### SOURCE DATA
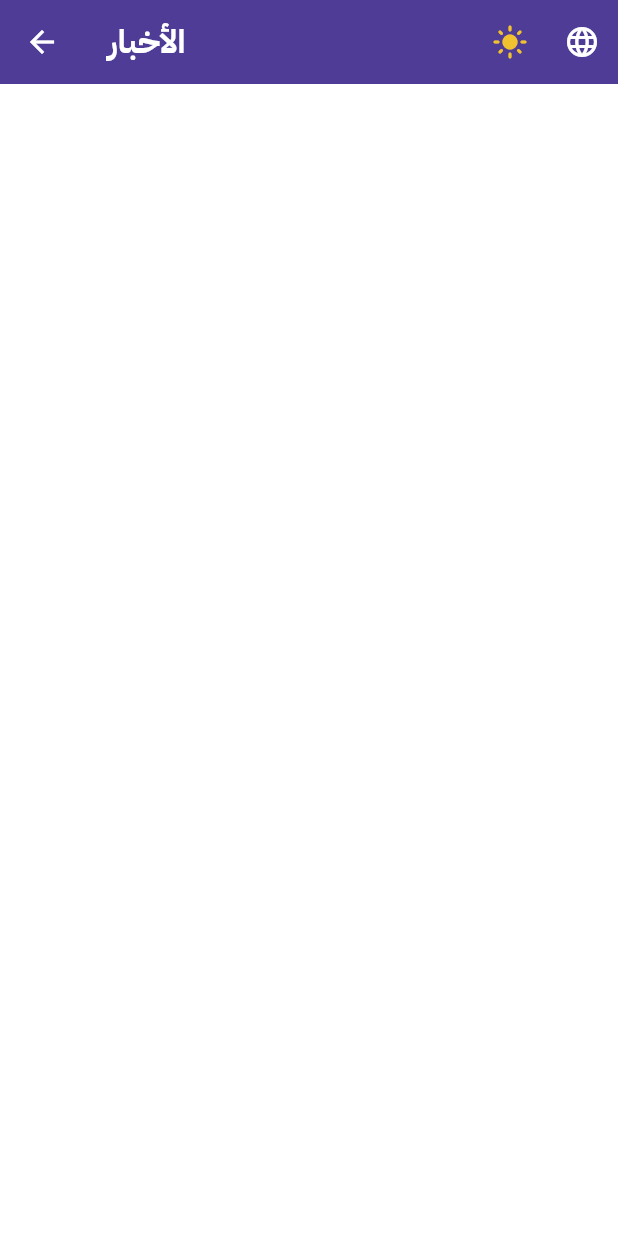
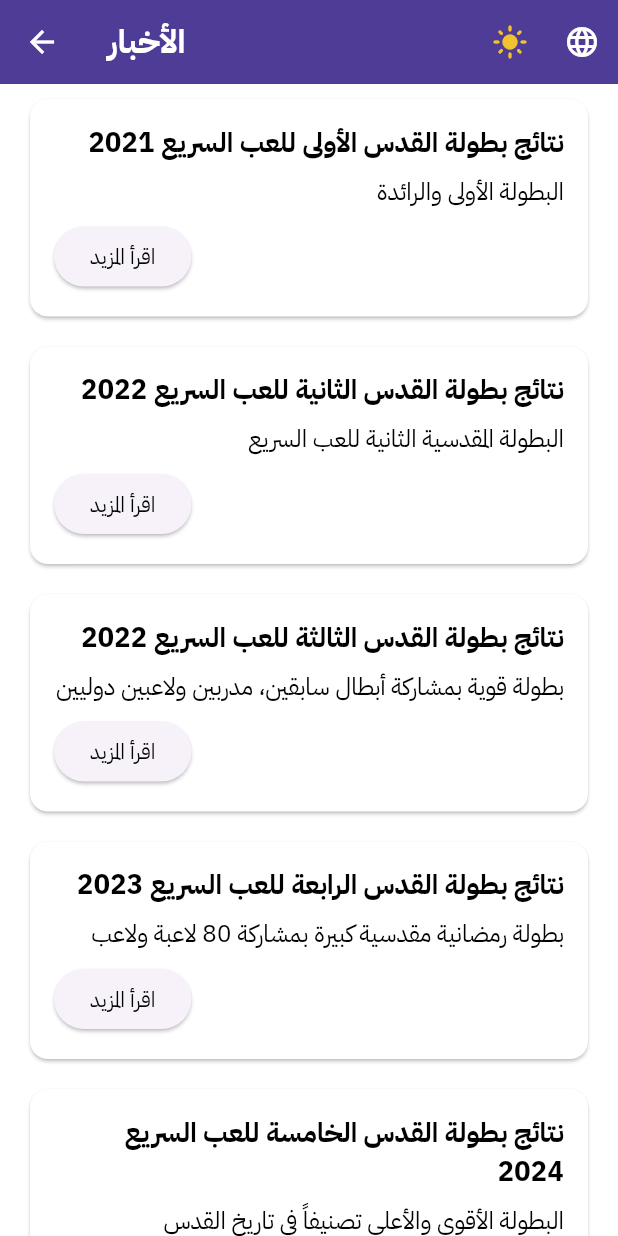
Before and after one commit to rug7/jerusalem_chess, a Flutter app: the NewsScreen screen opened by its route, on a phone screen of 412 x 824 dp. Run offline on Flutter 3.47's test engine with Material 3 defaults, Android fonts, the phone set to English and light mode, and no system bars; our stand-ins replace cloud_firestore, equatable, firebase_auth, firebase_core, firebase_storage, flutter_svg and 4 more; missing offline and left inert: bishop, square_bishop, squares, stockfish; accounts and stored records are empty; project files that could hold a hidden picture were left out.

Commit message:
news screen V

```diff
--- a/assets/language_translate/translations_Arabic.json
+++ b/assets/language_translate/translations_Arabic.json
@@ -57,7 +57,6 @@
   "gameInProg": "اللعبة لا تزال جارية",
   "go": "انتهت اللعبة",
 
-  "settings": "الإعدادات",
   "DarkMode": "الوضع الداكن",
   "Remember Login Details": "تذكر تفاصيل تسجيل الدخول",
   "Change Profile Picture": "تغيير صورة الملف الشخصي",
@@ -103,7 +102,24 @@
   "contactUsInstagram": "تواصل معنا عبر إنستغرام",
   "contactUsYouTube": "تواصل معنا عبر يوتيوب",
   "contactUsLinkedIn": "تواصل معنا عبر لينكدإن",
-  "contactUsWhatsApp": "تواصل معنا عبر واتساب"
+  "contactUsWhatsApp": "تواصل معنا عبر واتساب",
+  "readMore": "اقرأ المزيد",
+  "title1": "نتائج بطولة القدس الأولى للعب السريع 2021",
+  "des1": "البطولة الأولى والرائدة",
+  "title2": "نتائج بطولة القدس الثانية للعب السريع 2022",
+  "des2": "البطولة المقدسية الثانية للعب السريع",
+  "title3": "نتائج بطولة القدس الثالثة للعب السريع 2022",
+  "des3": "بطولة قوية بمشاركة أبطال سابقين، مدربين ولاعبين دوليين",
+  "title4": "نتائج بطولة القدس الرابعة للعب السريع 2023",
+  "des4": "بطولة رمضانية مقدسية كبيرة بمشاركة 80 لاعبة ولاعب",
+  "title5": "نتائج بطولة القدس الخامسة للعب السريع 2024",
+  "des5": "البطولة الأقوى والأعلى تصنيفاً في تاريخ القدس",
+  "title6": "نتائج بطولة الشطرنج الكلاسيكي المقدسية الدولية الأولى 2022",
+  "des6": "بطولة شطرنج كلاسيكي امدت على مدار 5 أسابيع، برعاية الخطيب لتدقيق الحسابات والاتحاد الفلسطيني المركزي للشطرنج",
+  "title7": "نتائج بطولة إيلياء النسوية الأولى للشطرنج 2022",
+  "des7": "بطولة مخصصة للاعبات الشطرنج المقدسيات الأولى من نوعها في القدس والمنطقة وكانت بنظام التوقيت السريع",
+  "title8": "نتائج بطولة المدارس المقدسية 2023",
+  "des8": "بطولة المدارس الأكبر من نوعها في البلاد بمشاركة أكثر من 200 طالبة وطالب من مختلف مناطق القدس، تميزت بالمهنية العالية وتنظيم ذو مستوى دولي"
 
 
 
--- a/assets/language_translate/translations_English.json
+++ b/assets/language_translate/translations_English.json
@@ -57,7 +57,6 @@
 
   "gameInProg": "Game is still in progress",
   "go": "Game Over",
-  "settings": "Settings",
   "DarkMode": "Dark Mode",
   "Remember Login Details": "Remember Login Details",
   "Change Profile Picture": "Change Profile Picture",
@@ -103,7 +102,24 @@
   "contactUsInstagram": "Contact us through Instagram",
   "contactUsYouTube": "Contact us through YouTube",
   "contactUsLinkedIn": "Contact us through LinkedIn",
-  "contactUsWhatsApp": "Contact us through WhatsApp"
+  "contactUsWhatsApp": "Contact us through WhatsApp",
+  "readMore": "Read More",
+  "title1": "Results of the First Jerusalem Rapid Chess Championship 2021",
+  "des1": "The first and pioneering championship",
+  "title2": "Results of the Second Jerusalem Rapid Chess Championship 2022",
+  "des2": "The second Jerusalem rapid chess championship",
+  "title3": "Results of the Third Jerusalem Rapid Chess Championship 2022",
+  "des3": "A strong championship with the participation of former champions, coaches, and international players",
+  "title4": "Results of the Fourth Jerusalem Rapid Chess Championship 2023",
+  "des4": "A major Ramadan championship in Jerusalem with 80 participants",
+  "title5": "Results of the Fifth Jerusalem Rapid Chess Championship 2024",
+  "des5": "The strongest and highest-rated championship in the history of Jerusalem",
+  "title6": "Results of the First Jerusalem International Classical Chess Championship 2022",
+  "des6": "A classical chess championship that lasted for 5 weeks, sponsored by Al-Khatib for auditing and the Central Palestinian Chess Federation",
+  "title7": "Results of the First Eliyah Women's Chess Championship 2022",
+  "des7": "A championship dedicated to Jerusalemite chess players, the first of its kind in Jerusalem and the region, held with a rapid time control system",
+  "title8": "Results of the Jerusalem Schools Championship 2023",
+  "des8": "The largest school championship of its kind in the country with more than 200 students from different areas of Jerusalem, characterized by high professionalism and international-level organization"
 
 
 }
--- a/lib/main_screens/home_screen.dart
+++ b/lib/main_screens/home_screen.dart
@@ -41,9 +41,11 @@ class _HomeScreenState extends State<HomeScreen> {
   Future<void> _loadTranslations() async {
     final language = _themeLanguageProvider.currentLanguage;
     final jsonContent = await loadTranslations(language);
-    setState(() {
-      _translations = jsonContent;
-    });
+    if(mounted){
+      setState(() {
+        _translations = jsonContent;
+      });
+    }
   }
 
   @override
--- a/lib/main_screens/news_screen.dart
+++ b/lib/main_screens/news_screen.dart
@@ -1,9 +1,8 @@
 import 'package:flutter/material.dart';
 import 'package:provider/provider.dart';
-import '../authentication/login_screen.dart';
+import 'package:url_launcher/url_launcher.dart';
 import '../helper/helper_methods.dart';
 import '../providers/theme_language_provider.dart';
-
 
 class NewsScreen extends StatefulWidget {
   const NewsScreen({super.key});
@@ -16,7 +15,48 @@ class _NewsScreenState extends State<NewsScreen> {
   late ThemeLanguageProvider _themeLanguageProvider;
   Map<String, dynamic> translations = {};
 
-
+  final List<Map<String, String>> news = [
+    {
+      'title': 'title1',
+      'description': 'des1',
+      'link': 'https://www.facebook.com/share/p/Bw2AwLz2DJUxkpVE/?mibextid=oFDknk',
+    },
+    {
+      'title': 'title2',
+      'description': 'des2',
+      'link': 'https://www.facebook.com/share/p/ZoVbaiypkmMT5tav/?mibextid=oFDknk',
+    },
+    {
+      'title': 'title3',
+      'description': 'des3',
+      'link': 'https://www.facebook.com/share/p/GaCQ6tXmjVEoLUCB/?mibextid=oFDknk',
+    },
+    {
+      'title': 'title4',
+      'description': 'des4',
+      'link': 'https://www.facebook.com/share/p/YomyMBsqCUxwYWgR/?mibextid=oFDknk',
+    },
+    {
+      'title': 'title5',
+      'description': 'des5',
+      'link': 'https://www.facebook.com/share/p/P2E3edjBqGGdHFUR/?mibextid=oFDknk',
+    },
+    {
+      'title': 'title6',
+      'description': 'des6',
+      'link': 'https://www.facebook.com/share/p/QuSp3cuQjvPXDY5b/?mibextid=oFDknk',
+    },
+    {
+      'title': 'title7',
+      'description': 'des7',
+      'link': 'https://www.facebook.com/share/p/Q5qQAZSKTbEJTHQd/?mibextid=oFDknk',
+    },
+    {
+      'title': 'title8',
+      'description': 'des8',
+      'link': 'https://www.facebook.com/share/p/hVBtUZTHjHtJRn1z/?mibextid=oFDknk',
+    },
+  ];
 
   @override
   void didChangeDependencies() {
@@ -41,17 +81,27 @@ class _NewsScreenState extends State<NewsScreen> {
     });
   }
 
+  Future<void> _launchURL(String url) async {
+    final Uri uri = Uri.parse(url);
+    if (!await launchUrl(uri)) {
+      throw 'Could not launch $url';
+    }
+  }
+
   @override
   Widget build(BuildContext context) {
     final textColor = _themeLanguageProvider.isLightMode ? Colors.black : Colors.white;
     final backgroundColor = _themeLanguageProvider.isLightMode ? Colors.white : const Color(0xFF121212);
+    final textAlignCheck = _themeLanguageProvider.currentLanguage == 'Arabic' ? TextAlign.right : TextAlign.left;
 
     return Scaffold(
       backgroundColor: backgroundColor,
       appBar: AppBar(
         backgroundColor: const Color(0xff4e3c96),
-        title: Text(getTranslation('news', translations),
-            style: const TextStyle(color: Colors.white, fontFamily: 'IBM Plex Sans Arabic', fontWeight: FontWeight.w700)),
+        title: Text(
+          getTranslation('news', translations),
+          style: const TextStyle(color: Colors.white, fontFamily: 'IBM Plex Sans Arabic', fontWeight: FontWeight.w700),
+        ),
         actions: [
           // Dark mode toggle button
           IconButton(
@@ -66,8 +116,7 @@ class _NewsScreenState extends State<NewsScreen> {
               _themeLanguageProvider.changeLanguage(selectedLanguage);
               reloadTranslations(selectedLanguage);
             },
-            itemBuilder: (BuildContext context) =>
-            [
+            itemBuilder: (BuildContext context) => [
               const PopupMenuItem<String>(
                 value: 'Arabic',
                 child: Text('العربية'),
@@ -80,13 +129,64 @@ class _NewsScreenState extends State<NewsScreen> {
           ),
         ],
         leading: IconButton(
-          icon: Icon(Icons.arrow_back, color: Colors.white),
+          icon: const Icon(Icons.arrow_back, color: Colors.white),
           onPressed: () {
             Navigator.pop(context);
           },
         ),
       ),
-      body: ListView(),
+      body: ListView.builder(
+        itemCount: news.length,
+        itemBuilder: (context, index) {
+          return Card(
+            color: _themeLanguageProvider.isLightMode ? Colors.white : Colors.grey[800],
+            margin: const EdgeInsets.symmetric(vertical: 10, horizontal: 20),
+            child: Padding(
+              padding: const EdgeInsets.all(16.0),
+              child: Column(
+                crossAxisAlignment: _themeLanguageProvider.currentLanguage == 'Arabic' ? CrossAxisAlignment.end : CrossAxisAlignment.start,
+                children: [
+                  Text(
+                    getTranslation(news[index]['title']!, translations),
+                    style: TextStyle(
+                      fontSize: 18,
+                      fontFamily: 'IBM Plex Sans Arabic',
+                      fontWeight: FontWeight.w700,
+                      color: textColor,
+                    ),
+                    textAlign: textAlignCheck,
+                  ),
+                  const SizedBox(height: 8),
+                  Text(
+                    getTranslation(news[index]['description']!, translations),
+                    style: TextStyle(
+                      fontFamily: 'IBM Plex Sans Arabic',
+                      fontWeight: FontWeight.w400,
+                      fontSize: 16,
+                      color: textColor,
+                    ),
+                    textAlign: textAlignCheck,
+                  ),
+                  const SizedBox(height: 8),
+                  Align(
+                    alignment: _themeLanguageProvider.currentLanguage == 'Arabic' ? Alignment.centerLeft : Alignment.centerRight,
+                    child: ElevatedButton(
+                      onPressed: () => _launchURL(news[index]['link']!),
+                      style: ElevatedButton.styleFrom(
+                        iconColor: const Color(0xff4e3c96),
+                      ),
+                      child: Text(
+                        getTranslation('readMore', translations),
+                        style: TextStyle(color: textColor, fontFamily: 'IBM Plex Sans Arabic', fontWeight: FontWeight.w400),
+                      ),
+                    ),
+                  ),
+                ],
+              ),
+            ),
+          );
+        },
+      ),
     );
   }
 }
```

### TASK PROMPT
Scan the data above. Return every line with "const" in it.

### THE ANSWER
   const NewsScreen({super.key});
     final backgroundColor = _themeLanguageProvider.isLightMode ? Colors.white : const Color(0xFF121212);
         backgroundColor: const Color(0xff4e3c96),
-            style: const TextStyle(color: Colors.white, fontFamily: 'IBM Plex Sans Arabic', fontWeight: FontWeight.w700)),
+          style: const TextStyle(color: Colors.white, fontFamily: 'IBM Plex Sans Arabic', fontWeight: FontWeight.w700),
               const PopupMenuItem<String>(
+          icon: const Icon(Icons.arrow_back, color: Colors.white),
+            margin: const EdgeInsets.symmetric(vertical: 10, horizontal: 20),
+              padding: const EdgeInsets.all(16.0),
+                  const SizedBox(height: 8),
+                  const SizedBox(height: 8),
+                        iconColor: const Color(0xff4e3c96),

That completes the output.